§ **ACTION ITEM**
Write the entries below out again exactly, but skip the pictures.

§ **DATASET EXCERPTS**
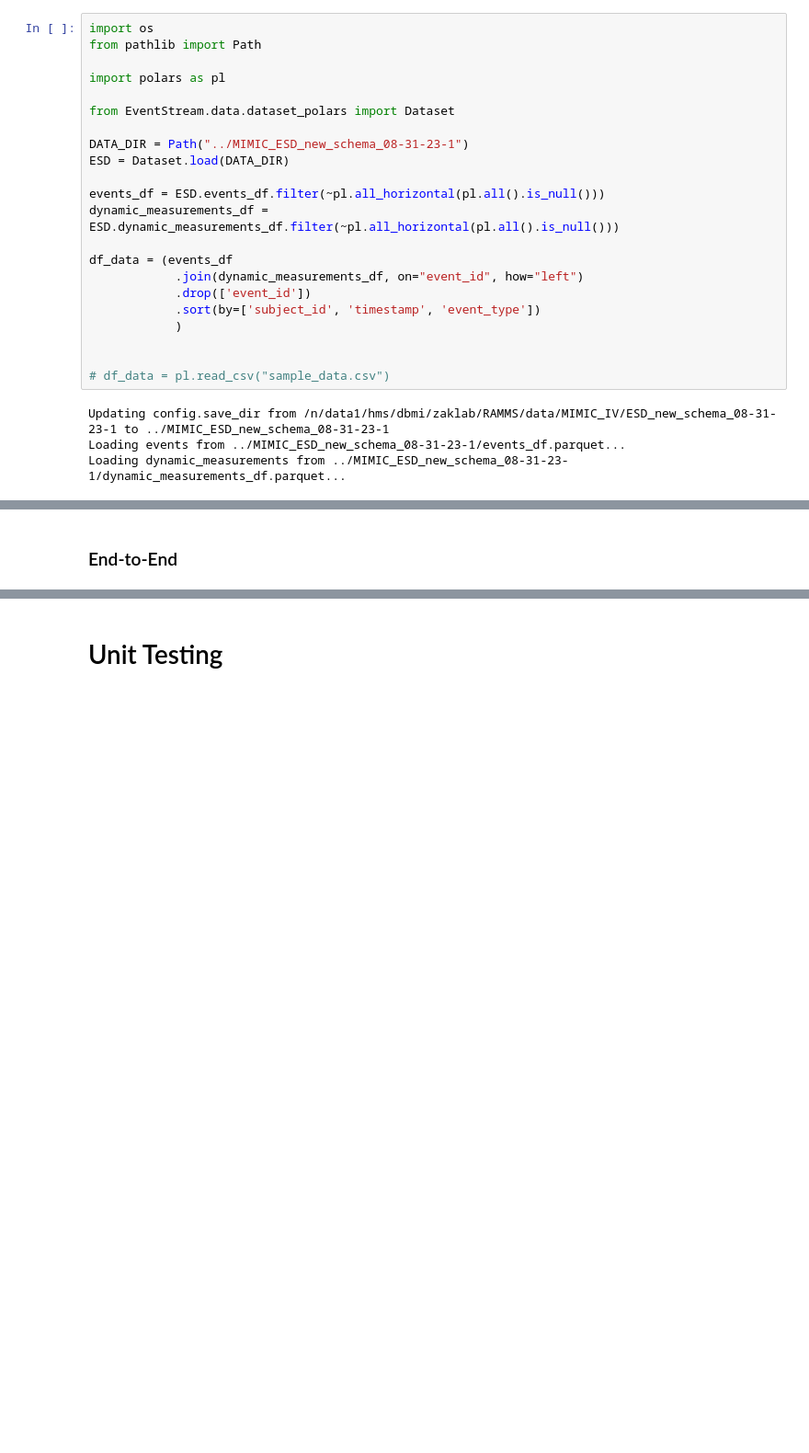
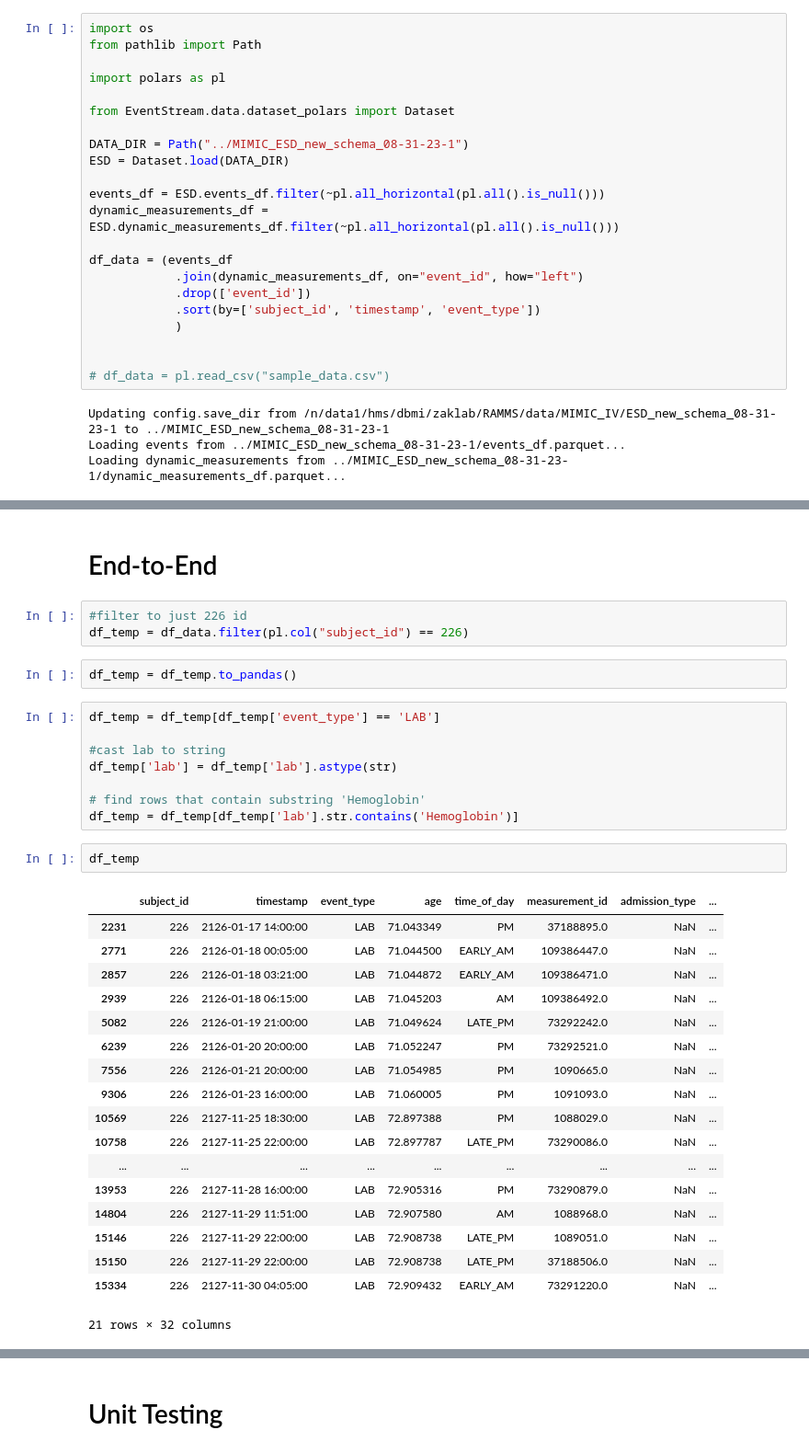
Before and after one commit to justin13601/ACES, a Jupyter notebook: to_organize/run_tests.ipynb, the cells around one changed output, grey strips where cells are left out. Shown at 92% size. Cells and saved outputs as stored; diff of their text form; blank space fills up the shorter version.

```diff
--- a/to_organize/run_tests.ipynb
+++ b/to_organize/run_tests.ipynb
@@ -37,5 +146,39 @@ Loading dynamic_measurements from ../MIMIC_ESD_new_schema_08-31-23-1/dynamic_mea
 # %% [markdown]
-### End-to-End
+# End-to-End
+# %%
+#filter to just 226 id
+df_temp = df_data.filter(pl.col("subject_id") == 226)
+# %%
+df_temp = df_temp.to_pandas()
+# %%
+df_temp = df_temp[df_temp['event_type'] == 'LAB']
+
+#cast lab to string
+df_temp['lab'] = df_temp['lab'].astype(str)
+
+# find rows that contain substring 'Hemoglobin'
+df_temp = df_temp[df_temp['lab'].str.contains('Hemoglobin')]
+# %%
+df_temp
+# %% [output]
+|  | subject_id | timestamp | event_type | age | time_of_day | measurement_id | admission_type | ... |
+| 2231 | 226 | 2126-01-17 14:00:00 | LAB | 71.043349 | PM | 37188895.0 | NaN | ... |
+| 2771 | 226 | 2126-01-18 00:05:00 | LAB | 71.044500 | EARLY_AM | 109386447.0 | NaN | ... |
+| 2857 | 226 | 2126-01-18 03:21:00 | LAB | 71.044872 | EARLY_AM | 109386471.0 | NaN | ... |
+| 2939 | 226 | 2126-01-18 06:15:00 | LAB | 71.045203 | AM | 109386492.0 | NaN | ... |
+| 5082 | 226 | 2126-01-19 21:00:00 | LAB | 71.049624 | LATE_PM | 73292242.0 | NaN | ... |
+| 6239 | 226 | 2126-01-20 20:00:00 | LAB | 71.052247 | PM | 73292521.0 | NaN | ... |
+| 7556 | 226 | 2126-01-21 20:00:00 | LAB | 71.054985 | PM | 1090665.0 | NaN | ... |
+| 9306 | 226 | 2126-01-23 16:00:00 | LAB | 71.060005 | PM | 1091093.0 | NaN | ... |
+| 10569 | 226 | 2127-11-25 18:30:00 | LAB | 72.897388 | PM | 1088029.0 | NaN | ... |
+| 10758 | 226 | 2127-11-25 22:00:00 | LAB | 72.897787 | LATE_PM | 73290086.0 | NaN | ... |
+| ... | ... | ... | ... | ... | ... | ... | ... | ... |
+| 13953 | 226 | 2127-11-28 16:00:00 | LAB | 72.905316 | PM | 73290879.0 | NaN | ... |
+| 14804 | 226 | 2127-11-29 11:51:00 | LAB | 72.907580 | AM | 1088968.0 | NaN | ... |
+| 15146 | 226 | 2127-11-29 22:00:00 | LAB | 72.908738 | LATE_PM | 1089051.0 | NaN | ... |
+| 15150 | 226 | 2127-11-29 22:00:00 | LAB | 72.908738 | LATE_PM | 37188506.0 | NaN | ... |
+| 15334 | 226 | 2127-11-30 04:05:00 | LAB | 72.909432 | EARLY_AM | 73291220.0 | NaN | ... |
+21 rows × 32 columns
 # %%
 from task_querying_v2 import *
 
```
Also changed, not shown: parts of 12 cells of this notebook, 2 other files.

§ **WRITTEN ANSWER**
Before and after one commit to justin13601/ACES, a Jupyter notebook: to_organize/run_tests.ipynb, the cells around one changed output, grey strips where cells are left out. Shown at 92% size. Cells and saved outputs as stored; diff of their text form; blank space fills up the shorter version.

```diff
--- a/to_organize/run_tests.ipynb
+++ b/to_organize/run_tests.ipynb
@@ -37,5 +146,39 @@ Loading dynamic_measurements from ../MIMIC_ESD_new_schema_08-31-23-1/dynamic_mea
 # %% [markdown]
-### End-to-End
+# End-to-End
+# %%
+#filter to just 226 id
+df_temp = df_data.filter(pl.col("subject_id") == 226)
+# %%
+df_temp = df_temp.to_pandas()
+# %%
+df_temp = df_temp[df_temp['event_type'] == 'LAB']
+
+#cast lab to string
+df_temp['lab'] = df_temp['lab'].astype(str)
+
+# find rows that contain substring 'Hemoglobin'
+df_temp = df_temp[df_temp['lab'].str.contains('Hemoglobin')]
+# %%
+df_temp
+# %% [output]
+|  | subject_id | timestamp | event_type | age | time_of_day | measurement_id | admission_type | ... |
+| 2231 | 226 | 2126-01-17 14:00:00 | LAB | 71.043349 | PM | 37188895.0 | NaN | ... |
+| 2771 | 226 | 2126-01-18 00:05:00 | LAB | 71.044500 | EARLY_AM | 109386447.0 | NaN | ... |
+| 2857 | 226 | 2126-01-18 03:21:00 | LAB | 71.044872 | EARLY_AM | 109386471.0 | NaN | ... |
+| 2939 | 226 | 2126-01-18 06:15:00 | LAB | 71.045203 | AM | 109386492.0 | NaN | ... |
+| 5082 | 226 | 2126-01-19 21:00:00 | LAB | 71.049624 | LATE_PM | 73292242.0 | NaN | ... |
+| 6239 | 226 | 2126-01-20 20:00:00 | LAB | 71.052247 | PM | 73292521.0 | NaN | ... |
+| 7556 | 226 | 2126-01-21 20:00:00 | LAB | 71.054985 | PM | 1090665.0 | NaN | ... |
+| 9306 | 226 | 2126-01-23 16:00:00 | LAB | 71.060005 | PM | 1091093.0 | NaN | ... |
+| 10569 | 226 | 2127-11-25 18:30:00 | LAB | 72.897388 | PM | 1088029.0 | NaN | ... |
+| 10758 | 226 | 2127-11-25 22:00:00 | LAB | 72.897787 | LATE_PM | 73290086.0 | NaN | ... |
+| ... | ... | ... | ... | ... | ... | ... | ... | ... |
+| 13953 | 226 | 2127-11-28 16:00:00 | LAB | 72.905316 | PM | 73290879.0 | NaN | ... |
+| 14804 | 226 | 2127-11-29 11:51:00 | LAB | 72.907580 | AM | 1088968.0 | NaN | ... |
+| 15146 | 226 | 2127-11-29 22:00:00 | LAB | 72.908738 | LATE_PM | 1089051.0 | NaN | ... |
+| 15150 | 226 | 2127-11-29 22:00:00 | LAB | 72.908738 | LATE_PM | 37188506.0 | NaN | ... |
+| 15334 | 226 | 2127-11-30 04:05:00 | LAB | 72.909432 | EARLY_AM | 73291220.0 | NaN | ... |
+21 rows × 32 columns
 # %%
 from task_querying_v2 import *
 
```
Also changed, not shown: parts of 12 cells of this notebook, 2 other files.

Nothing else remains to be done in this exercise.